(Your task): Lines in the listing below that hold "const" are the ones to copy.
+++ Record set
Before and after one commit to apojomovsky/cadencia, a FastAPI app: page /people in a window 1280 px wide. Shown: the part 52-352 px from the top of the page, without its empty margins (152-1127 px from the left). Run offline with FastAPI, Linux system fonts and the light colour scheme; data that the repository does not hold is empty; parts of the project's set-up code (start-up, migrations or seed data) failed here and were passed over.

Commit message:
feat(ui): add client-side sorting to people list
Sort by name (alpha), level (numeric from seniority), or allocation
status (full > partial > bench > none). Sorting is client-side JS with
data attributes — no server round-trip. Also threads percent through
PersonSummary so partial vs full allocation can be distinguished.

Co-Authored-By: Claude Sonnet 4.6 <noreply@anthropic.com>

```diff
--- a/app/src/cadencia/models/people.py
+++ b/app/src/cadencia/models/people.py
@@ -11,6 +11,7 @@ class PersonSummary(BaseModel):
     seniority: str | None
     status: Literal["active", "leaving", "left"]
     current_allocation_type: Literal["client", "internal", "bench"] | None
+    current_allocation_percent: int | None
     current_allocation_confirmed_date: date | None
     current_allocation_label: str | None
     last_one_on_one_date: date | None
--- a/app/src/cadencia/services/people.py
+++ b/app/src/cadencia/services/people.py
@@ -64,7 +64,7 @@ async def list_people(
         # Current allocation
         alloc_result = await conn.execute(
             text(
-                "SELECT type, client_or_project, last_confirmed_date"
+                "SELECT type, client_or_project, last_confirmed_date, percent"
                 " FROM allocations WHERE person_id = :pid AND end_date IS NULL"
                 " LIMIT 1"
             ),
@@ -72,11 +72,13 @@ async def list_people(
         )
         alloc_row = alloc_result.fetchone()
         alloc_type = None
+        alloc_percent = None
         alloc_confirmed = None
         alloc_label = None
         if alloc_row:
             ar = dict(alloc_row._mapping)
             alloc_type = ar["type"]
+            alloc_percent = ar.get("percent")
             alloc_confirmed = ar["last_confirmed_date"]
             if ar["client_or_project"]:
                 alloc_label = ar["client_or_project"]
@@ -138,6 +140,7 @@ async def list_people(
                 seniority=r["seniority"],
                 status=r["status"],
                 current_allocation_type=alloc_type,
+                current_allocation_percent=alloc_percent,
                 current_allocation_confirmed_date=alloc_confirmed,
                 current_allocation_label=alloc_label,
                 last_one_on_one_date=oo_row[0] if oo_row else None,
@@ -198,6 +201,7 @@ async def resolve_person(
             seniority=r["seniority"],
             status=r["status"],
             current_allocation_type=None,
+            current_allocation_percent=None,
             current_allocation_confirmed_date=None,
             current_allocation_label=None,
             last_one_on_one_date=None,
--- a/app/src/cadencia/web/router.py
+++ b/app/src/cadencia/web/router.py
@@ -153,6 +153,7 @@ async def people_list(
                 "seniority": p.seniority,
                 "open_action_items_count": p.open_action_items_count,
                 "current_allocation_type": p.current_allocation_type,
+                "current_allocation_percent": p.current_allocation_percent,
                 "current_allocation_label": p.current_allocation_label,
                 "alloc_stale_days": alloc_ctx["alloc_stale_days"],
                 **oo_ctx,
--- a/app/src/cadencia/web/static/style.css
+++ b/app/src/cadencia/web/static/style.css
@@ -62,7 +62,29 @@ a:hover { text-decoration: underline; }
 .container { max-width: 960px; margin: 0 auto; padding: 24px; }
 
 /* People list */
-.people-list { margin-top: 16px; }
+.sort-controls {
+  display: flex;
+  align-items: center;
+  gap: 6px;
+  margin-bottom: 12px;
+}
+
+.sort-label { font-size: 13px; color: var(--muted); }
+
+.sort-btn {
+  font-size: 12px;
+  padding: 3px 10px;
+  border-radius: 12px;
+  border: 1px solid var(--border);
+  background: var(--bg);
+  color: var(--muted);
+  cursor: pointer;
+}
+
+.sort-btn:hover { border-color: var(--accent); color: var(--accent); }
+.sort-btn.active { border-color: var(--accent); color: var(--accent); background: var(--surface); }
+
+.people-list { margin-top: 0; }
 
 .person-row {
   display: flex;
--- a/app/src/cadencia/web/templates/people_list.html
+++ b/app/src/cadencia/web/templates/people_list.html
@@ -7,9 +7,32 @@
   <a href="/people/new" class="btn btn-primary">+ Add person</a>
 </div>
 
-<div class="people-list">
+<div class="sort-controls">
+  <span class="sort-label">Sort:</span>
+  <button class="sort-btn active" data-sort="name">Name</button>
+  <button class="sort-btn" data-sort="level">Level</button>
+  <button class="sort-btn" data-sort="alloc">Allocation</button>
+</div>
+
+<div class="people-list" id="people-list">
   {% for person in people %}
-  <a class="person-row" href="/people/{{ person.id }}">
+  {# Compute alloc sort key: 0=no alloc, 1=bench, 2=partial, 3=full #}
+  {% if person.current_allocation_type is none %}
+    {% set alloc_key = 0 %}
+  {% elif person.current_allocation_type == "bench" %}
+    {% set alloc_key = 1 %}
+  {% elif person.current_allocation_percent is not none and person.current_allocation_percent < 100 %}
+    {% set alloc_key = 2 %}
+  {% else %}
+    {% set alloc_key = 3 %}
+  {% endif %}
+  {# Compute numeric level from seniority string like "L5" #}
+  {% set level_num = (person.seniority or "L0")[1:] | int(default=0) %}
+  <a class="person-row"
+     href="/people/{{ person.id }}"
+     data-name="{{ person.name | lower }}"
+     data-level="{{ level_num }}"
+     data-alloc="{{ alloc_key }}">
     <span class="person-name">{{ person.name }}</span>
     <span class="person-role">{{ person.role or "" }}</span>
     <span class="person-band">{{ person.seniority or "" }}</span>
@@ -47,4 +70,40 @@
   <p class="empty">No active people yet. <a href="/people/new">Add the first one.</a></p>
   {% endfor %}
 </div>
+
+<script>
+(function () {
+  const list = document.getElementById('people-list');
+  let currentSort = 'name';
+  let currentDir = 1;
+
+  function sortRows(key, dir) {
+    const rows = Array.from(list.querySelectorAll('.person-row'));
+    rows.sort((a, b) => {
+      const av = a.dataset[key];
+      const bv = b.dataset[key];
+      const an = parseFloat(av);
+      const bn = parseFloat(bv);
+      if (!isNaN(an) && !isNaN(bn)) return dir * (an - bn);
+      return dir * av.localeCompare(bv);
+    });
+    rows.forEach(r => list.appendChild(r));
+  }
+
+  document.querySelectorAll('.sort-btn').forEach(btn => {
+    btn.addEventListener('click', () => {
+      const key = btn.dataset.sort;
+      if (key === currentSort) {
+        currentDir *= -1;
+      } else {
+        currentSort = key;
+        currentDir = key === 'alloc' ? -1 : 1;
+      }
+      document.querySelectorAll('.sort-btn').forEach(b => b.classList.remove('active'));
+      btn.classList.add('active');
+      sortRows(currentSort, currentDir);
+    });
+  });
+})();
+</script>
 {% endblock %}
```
++++++
(Written response):
+  const list = document.getElementById('people-list');
+    const rows = Array.from(list.querySelectorAll('.person-row'));
+      const av = a.dataset[key];
+      const bv = b.dataset[key];
+      const an = parseFloat(av);
+      const bn = parseFloat(bv);
+      const key = btn.dataset.sort;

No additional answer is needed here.